(Records contained in a dataset)
##########

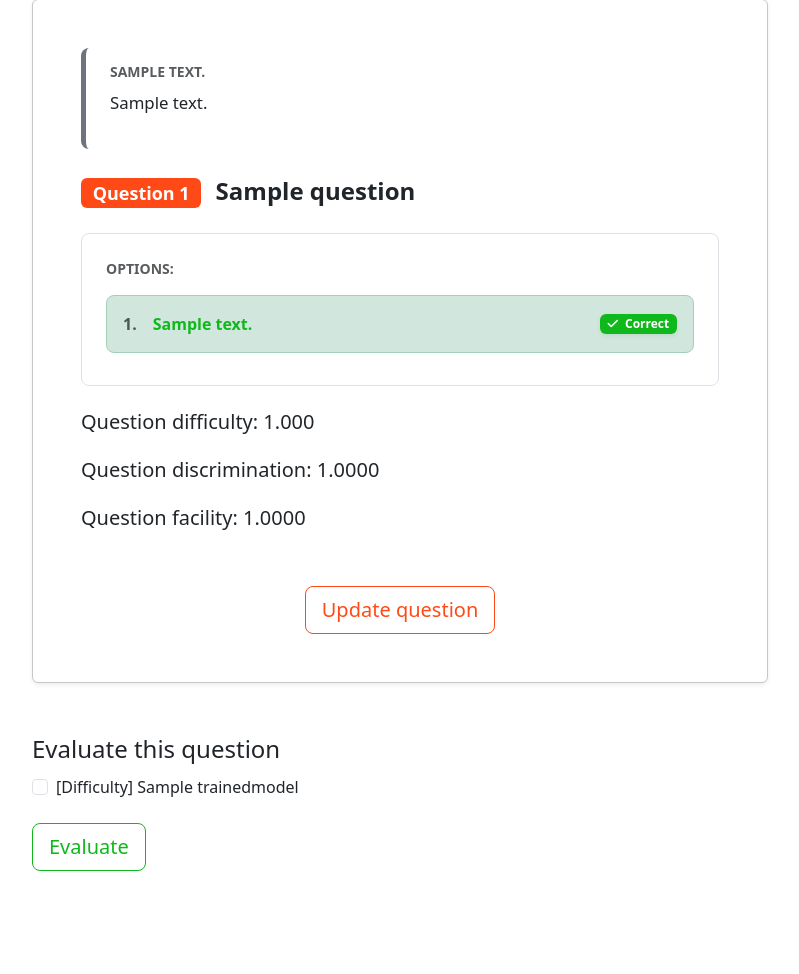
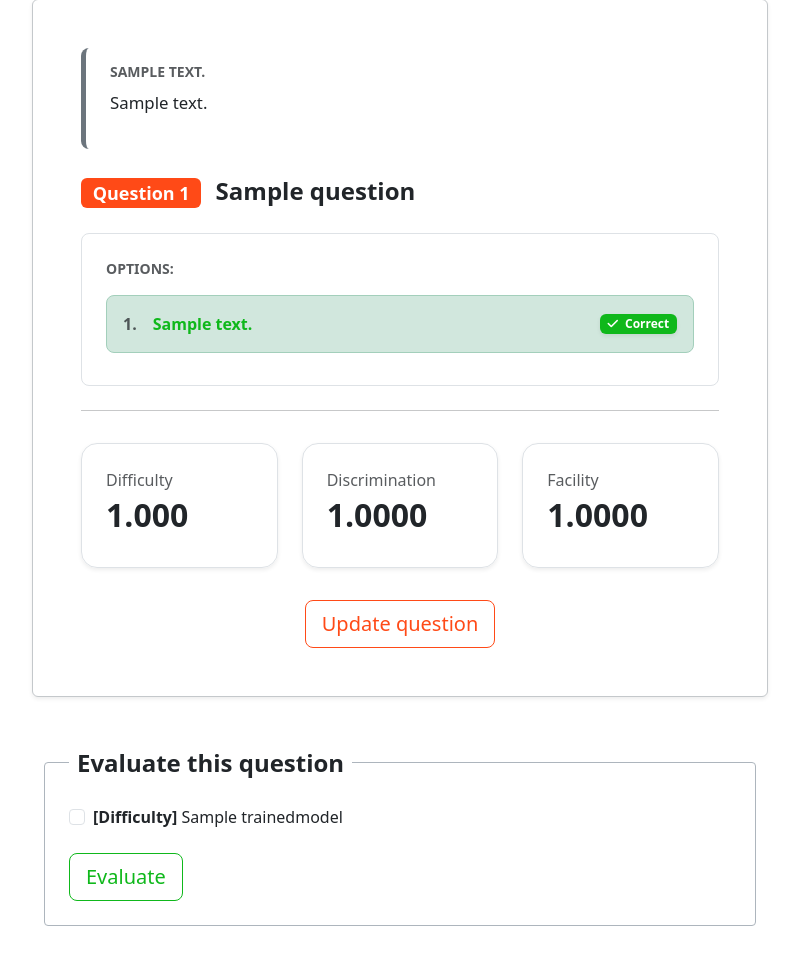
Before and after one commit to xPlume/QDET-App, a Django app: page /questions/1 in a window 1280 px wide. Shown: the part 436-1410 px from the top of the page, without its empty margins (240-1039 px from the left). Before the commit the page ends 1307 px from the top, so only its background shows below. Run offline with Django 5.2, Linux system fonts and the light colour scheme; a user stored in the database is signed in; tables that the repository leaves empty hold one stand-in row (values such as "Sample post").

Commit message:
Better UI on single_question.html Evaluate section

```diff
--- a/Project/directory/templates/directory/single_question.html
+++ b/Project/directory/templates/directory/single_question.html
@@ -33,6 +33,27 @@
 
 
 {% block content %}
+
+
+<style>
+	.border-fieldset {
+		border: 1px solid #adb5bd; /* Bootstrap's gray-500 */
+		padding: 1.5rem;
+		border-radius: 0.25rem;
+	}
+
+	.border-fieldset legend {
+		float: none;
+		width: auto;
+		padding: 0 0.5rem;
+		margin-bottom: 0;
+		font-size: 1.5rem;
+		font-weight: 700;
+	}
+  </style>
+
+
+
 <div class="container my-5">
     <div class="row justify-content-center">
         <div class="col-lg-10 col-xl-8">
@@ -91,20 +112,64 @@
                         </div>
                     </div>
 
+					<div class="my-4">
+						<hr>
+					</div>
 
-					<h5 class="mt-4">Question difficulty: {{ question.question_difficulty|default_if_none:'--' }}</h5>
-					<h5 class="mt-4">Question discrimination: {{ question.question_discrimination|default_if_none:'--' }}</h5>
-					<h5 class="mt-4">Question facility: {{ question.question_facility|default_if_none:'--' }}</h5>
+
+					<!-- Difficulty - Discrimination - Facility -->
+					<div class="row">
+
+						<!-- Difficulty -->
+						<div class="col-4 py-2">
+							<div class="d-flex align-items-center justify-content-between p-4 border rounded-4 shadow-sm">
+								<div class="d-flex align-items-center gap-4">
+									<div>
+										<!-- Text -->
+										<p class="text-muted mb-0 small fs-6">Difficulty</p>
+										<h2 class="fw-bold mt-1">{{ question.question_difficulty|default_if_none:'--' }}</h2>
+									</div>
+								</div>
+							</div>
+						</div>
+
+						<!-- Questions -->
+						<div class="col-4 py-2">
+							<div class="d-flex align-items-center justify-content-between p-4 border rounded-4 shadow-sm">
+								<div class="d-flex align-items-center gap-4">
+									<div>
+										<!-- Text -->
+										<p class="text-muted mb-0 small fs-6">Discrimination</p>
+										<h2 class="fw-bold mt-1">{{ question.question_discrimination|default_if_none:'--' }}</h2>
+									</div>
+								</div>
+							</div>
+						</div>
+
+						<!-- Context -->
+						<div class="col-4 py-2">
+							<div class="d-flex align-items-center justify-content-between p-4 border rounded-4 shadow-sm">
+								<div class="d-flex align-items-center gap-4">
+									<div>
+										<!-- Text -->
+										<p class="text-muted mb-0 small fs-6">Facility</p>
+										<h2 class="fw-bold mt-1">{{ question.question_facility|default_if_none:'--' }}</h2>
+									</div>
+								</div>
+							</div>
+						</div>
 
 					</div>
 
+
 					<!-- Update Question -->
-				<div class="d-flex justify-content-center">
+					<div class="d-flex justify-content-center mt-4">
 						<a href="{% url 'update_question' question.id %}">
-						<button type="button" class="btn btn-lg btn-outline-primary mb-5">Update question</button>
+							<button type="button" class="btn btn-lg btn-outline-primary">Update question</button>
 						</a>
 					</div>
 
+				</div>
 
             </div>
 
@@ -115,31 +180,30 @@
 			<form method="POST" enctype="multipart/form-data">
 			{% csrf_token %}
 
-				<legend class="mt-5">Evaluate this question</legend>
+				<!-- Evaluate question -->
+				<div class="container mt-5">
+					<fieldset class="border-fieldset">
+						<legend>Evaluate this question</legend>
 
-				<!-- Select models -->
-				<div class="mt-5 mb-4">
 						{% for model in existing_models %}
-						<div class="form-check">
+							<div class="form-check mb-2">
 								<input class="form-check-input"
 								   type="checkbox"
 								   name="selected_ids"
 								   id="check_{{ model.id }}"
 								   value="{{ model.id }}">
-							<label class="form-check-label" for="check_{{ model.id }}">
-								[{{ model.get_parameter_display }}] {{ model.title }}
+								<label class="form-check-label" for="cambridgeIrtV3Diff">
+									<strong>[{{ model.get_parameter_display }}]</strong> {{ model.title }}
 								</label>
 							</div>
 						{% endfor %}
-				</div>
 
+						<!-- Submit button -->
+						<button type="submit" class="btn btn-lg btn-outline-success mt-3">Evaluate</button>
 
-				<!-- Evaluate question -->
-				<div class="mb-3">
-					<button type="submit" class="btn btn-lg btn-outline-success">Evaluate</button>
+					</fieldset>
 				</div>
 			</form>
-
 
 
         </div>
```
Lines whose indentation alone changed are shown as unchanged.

##########

List the lines of the records where "bold" occurs.

+										<h2 class="fw-bold mt-1">{{ question.question_difficulty|default_if_none:'--' }}</h2>
+										<h2 class="fw-bold mt-1">{{ question.question_discrimination|default_if_none:'--' }}</h2>
+										<h2 class="fw-bold mt-1">{{ question.question_facility|default_if_none:'--' }}</h2>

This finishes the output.